84° San Marcos
The Student News Site of Texas State University

The University Star

The Student News Site of Texas State University

The University Star

The Student News Site of Texas State University

The University Star


If you're interested in submitting News, click here.


If you're interested in submitting a Letter to the Editor, click here.

San Marcos mayor seeks to combat climate change


Photo by Josh Mends | Staff Photographer

After President Donald Trump split from the Paris Climate Agreement in September, San Marcos has decided to take the environment into its own hands and develop a city wide climate change plan.
Mayor John Thomaides was the 210th mayor to sign on to a nationwide agreement that each city would work to reduce its greenhouse gas emission.
Although, council and staff were given the direction to begin the assessment, Thomaides said there is no concrete timeline for this plan.
The city will begin by using internationally accepted software programs to calculate the total greenhouse gas emission of San Marcos.

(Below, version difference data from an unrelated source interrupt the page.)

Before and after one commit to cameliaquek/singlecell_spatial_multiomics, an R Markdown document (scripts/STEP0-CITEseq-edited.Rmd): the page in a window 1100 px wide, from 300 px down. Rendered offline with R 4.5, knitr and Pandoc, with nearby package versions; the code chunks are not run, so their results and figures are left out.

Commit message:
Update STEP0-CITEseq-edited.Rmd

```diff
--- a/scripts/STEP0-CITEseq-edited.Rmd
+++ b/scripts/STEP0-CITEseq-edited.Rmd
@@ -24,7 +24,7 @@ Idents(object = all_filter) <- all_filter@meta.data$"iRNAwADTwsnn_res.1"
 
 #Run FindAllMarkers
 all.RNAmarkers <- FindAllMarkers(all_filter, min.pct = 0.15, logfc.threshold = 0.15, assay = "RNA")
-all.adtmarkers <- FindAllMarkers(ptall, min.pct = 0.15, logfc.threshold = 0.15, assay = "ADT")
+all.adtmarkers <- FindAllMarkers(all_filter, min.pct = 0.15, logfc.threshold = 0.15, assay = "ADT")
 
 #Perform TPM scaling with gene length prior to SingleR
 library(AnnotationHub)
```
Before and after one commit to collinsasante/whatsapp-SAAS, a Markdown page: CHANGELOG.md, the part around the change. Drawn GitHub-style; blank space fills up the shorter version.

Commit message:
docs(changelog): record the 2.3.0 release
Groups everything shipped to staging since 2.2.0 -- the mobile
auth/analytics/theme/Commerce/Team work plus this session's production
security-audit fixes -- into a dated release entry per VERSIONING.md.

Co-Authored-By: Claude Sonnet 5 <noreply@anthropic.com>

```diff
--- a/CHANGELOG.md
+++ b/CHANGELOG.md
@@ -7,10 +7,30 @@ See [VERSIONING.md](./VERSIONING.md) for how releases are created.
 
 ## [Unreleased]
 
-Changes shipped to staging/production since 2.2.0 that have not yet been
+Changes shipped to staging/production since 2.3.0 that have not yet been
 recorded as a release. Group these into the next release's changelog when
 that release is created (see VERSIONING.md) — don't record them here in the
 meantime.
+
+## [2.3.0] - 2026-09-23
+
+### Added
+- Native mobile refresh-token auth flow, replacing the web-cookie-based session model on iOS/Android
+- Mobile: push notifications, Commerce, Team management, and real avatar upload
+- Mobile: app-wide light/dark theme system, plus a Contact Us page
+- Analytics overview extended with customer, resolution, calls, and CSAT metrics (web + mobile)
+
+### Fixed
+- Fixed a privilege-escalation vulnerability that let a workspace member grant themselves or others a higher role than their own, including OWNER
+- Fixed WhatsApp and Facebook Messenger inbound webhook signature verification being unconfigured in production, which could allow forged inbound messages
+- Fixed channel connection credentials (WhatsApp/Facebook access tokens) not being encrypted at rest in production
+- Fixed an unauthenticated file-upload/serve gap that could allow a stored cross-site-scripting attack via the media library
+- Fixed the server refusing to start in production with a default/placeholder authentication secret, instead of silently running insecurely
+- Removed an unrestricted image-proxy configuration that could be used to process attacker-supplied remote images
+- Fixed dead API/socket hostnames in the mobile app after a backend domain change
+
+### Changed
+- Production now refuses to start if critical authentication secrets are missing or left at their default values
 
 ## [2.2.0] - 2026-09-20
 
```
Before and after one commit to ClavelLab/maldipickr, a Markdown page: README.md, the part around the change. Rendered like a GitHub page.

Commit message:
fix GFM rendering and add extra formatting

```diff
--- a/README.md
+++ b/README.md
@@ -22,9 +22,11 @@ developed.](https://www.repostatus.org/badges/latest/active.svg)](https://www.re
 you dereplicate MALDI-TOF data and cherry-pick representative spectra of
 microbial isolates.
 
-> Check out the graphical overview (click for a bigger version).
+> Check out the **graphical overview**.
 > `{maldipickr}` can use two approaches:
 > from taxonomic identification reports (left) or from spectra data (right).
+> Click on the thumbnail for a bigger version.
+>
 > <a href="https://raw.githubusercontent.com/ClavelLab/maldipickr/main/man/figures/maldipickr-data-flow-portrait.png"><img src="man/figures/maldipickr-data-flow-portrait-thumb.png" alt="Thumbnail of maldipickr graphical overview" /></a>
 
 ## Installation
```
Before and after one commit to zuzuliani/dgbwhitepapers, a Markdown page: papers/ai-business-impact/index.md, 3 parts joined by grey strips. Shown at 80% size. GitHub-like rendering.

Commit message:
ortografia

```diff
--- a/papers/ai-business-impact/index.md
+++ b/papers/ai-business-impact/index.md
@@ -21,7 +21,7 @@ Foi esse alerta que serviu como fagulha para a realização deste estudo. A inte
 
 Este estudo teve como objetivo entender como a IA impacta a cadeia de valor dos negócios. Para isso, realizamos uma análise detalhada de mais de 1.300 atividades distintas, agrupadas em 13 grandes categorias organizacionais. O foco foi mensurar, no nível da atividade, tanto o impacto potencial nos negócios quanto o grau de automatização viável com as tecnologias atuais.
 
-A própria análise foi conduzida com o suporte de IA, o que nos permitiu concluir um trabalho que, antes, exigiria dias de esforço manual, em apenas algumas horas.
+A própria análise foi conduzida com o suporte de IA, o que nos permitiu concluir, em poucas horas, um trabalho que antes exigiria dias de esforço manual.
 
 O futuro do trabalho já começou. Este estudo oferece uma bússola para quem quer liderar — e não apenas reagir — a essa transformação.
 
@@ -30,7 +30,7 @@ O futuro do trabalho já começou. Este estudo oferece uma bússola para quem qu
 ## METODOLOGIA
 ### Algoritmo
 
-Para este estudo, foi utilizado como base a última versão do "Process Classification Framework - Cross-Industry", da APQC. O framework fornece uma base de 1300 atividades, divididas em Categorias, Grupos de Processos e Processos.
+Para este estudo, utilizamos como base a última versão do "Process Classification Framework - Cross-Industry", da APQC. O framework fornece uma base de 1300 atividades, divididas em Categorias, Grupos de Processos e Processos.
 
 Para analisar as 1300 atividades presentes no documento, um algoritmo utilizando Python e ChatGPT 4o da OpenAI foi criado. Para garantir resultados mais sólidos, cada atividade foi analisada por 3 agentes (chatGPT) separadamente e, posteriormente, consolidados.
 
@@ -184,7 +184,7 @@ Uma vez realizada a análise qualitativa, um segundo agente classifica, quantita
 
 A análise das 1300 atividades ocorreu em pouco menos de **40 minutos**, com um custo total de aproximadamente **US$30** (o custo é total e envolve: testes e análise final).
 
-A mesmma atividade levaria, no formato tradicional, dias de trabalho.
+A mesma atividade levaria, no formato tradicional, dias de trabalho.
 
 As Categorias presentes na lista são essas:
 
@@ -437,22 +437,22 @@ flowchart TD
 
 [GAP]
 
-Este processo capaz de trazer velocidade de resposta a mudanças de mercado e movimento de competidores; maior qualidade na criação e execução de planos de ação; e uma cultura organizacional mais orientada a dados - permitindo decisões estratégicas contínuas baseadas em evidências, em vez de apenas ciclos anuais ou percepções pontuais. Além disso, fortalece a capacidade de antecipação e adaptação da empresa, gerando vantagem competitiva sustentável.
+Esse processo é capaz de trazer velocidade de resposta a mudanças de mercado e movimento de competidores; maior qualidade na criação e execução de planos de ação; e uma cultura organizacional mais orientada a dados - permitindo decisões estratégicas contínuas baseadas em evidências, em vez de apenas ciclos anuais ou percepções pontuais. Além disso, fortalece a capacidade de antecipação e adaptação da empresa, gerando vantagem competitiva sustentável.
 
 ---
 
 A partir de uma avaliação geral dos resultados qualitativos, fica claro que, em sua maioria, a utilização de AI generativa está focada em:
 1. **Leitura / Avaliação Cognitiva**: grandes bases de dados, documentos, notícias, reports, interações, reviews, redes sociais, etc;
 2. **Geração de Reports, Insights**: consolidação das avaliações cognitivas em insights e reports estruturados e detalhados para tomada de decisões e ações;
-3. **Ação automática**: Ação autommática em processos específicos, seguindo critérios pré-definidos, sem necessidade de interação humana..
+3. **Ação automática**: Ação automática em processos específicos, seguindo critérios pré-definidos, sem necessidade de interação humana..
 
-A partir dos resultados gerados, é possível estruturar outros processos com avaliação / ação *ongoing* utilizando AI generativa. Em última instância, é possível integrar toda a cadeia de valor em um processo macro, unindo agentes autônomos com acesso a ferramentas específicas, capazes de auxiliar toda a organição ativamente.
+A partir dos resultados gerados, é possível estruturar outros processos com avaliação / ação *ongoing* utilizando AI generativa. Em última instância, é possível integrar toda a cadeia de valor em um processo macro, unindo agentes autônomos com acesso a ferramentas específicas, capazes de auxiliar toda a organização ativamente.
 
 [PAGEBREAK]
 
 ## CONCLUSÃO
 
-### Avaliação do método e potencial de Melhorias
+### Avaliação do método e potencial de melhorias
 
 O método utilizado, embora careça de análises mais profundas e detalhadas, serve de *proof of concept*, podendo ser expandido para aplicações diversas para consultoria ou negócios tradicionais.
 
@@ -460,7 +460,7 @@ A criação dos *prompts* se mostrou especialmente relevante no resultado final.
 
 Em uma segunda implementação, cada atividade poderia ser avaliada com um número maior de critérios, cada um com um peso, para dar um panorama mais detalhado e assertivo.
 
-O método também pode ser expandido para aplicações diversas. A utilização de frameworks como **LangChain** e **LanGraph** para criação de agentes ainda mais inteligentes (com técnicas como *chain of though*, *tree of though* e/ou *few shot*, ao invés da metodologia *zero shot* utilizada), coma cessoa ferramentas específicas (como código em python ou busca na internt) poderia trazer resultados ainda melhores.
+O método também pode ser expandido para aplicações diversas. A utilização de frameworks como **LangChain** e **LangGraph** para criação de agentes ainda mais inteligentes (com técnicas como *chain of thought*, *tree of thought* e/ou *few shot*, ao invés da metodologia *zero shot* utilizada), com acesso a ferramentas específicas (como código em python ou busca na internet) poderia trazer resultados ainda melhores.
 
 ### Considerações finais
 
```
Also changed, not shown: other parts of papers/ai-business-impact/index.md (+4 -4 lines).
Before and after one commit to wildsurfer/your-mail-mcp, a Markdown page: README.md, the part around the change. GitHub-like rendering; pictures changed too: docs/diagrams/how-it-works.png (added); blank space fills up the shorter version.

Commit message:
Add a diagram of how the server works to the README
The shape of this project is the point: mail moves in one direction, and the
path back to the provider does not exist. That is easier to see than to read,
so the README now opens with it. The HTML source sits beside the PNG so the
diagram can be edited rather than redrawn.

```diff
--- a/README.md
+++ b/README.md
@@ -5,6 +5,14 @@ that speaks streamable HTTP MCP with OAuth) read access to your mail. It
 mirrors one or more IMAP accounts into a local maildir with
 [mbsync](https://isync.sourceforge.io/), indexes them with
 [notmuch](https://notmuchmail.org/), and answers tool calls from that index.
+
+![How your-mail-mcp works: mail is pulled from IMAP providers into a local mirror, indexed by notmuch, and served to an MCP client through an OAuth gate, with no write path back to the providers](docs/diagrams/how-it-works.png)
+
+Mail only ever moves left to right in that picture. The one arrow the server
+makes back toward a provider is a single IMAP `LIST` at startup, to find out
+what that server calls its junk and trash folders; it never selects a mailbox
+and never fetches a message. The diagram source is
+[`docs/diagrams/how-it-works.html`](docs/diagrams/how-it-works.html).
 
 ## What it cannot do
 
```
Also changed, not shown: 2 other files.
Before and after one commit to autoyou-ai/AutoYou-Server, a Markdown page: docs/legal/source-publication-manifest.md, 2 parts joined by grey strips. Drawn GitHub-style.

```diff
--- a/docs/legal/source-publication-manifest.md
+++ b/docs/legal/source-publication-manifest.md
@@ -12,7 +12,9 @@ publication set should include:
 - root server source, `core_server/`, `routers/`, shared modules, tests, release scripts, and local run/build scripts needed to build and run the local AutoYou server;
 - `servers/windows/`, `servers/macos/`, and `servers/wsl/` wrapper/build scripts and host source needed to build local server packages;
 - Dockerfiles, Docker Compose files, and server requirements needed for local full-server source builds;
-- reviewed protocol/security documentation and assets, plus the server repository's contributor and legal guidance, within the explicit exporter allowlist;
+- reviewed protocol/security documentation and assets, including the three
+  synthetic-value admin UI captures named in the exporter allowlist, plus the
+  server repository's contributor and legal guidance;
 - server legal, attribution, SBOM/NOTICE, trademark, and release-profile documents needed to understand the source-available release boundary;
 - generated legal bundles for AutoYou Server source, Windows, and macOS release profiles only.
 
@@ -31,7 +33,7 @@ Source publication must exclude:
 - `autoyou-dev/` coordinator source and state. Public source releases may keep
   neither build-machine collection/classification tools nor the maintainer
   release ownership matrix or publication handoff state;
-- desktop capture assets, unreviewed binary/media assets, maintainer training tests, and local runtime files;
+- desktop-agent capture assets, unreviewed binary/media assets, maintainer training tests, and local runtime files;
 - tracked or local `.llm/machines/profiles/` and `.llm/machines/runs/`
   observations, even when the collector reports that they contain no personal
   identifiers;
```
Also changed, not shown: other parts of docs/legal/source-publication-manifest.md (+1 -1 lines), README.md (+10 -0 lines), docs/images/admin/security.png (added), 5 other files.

Utility, equipment, buildings and vehicles are all components the assessment will delve into. This software will be able to provide insight into what the actual population of San Marcos itself is producing.
The policy is still deciding how much emission it will be aiming to achieve. Some cities choose for 0 percent emission, while others aim for varying amounts. After the assessment takes place, San Marcos will be able to pinpoint what percentage of emission would be best for this community.
For at least 12 years, San Marcos administration maintained a strong focus on sustainability. Through this experience, they have learned that efficiency and conservation efforts are not as expensive as they seem.
“(The) interesting thing about efficiency and conservation is that there is quite a bit of payback,” Thomaides said. “Plans can end up paying for themselves through conservation and sustainability.”
San Marcos streetlights have already been on a multiyear replacement phase. Transforming from the old environmentally abusive energy lights to new efficient LED fixtures. Thomaides seemed optimistic that this progression will not come to a halt anytime soon.
“We believe that we can really have a positive impact. A lot of businesses have expressed interest in following our lead,” Thomaides said.
Thomaides notices that “this is no quick fix.” To see significant changes, he estimates that this will turn into a 5-year program. He urges the public to show support toward this new policy by coming to meetings and finding out ways to participate in government.
The Climate Action Plan has San Marcos looking toward a brighter and more sustainable future.
“This plan gives us a legacy to leave for our children,” Thomaides said.
Thomaides first gave the presentation at the City Council meeting on Oct. 3.

Donate to The University Star

Your donation will support the student journalists of Texas State University. Your contribution will allow us to purchase equipment and cover our annual website hosting costs.

More to Discover
Donate to The University Star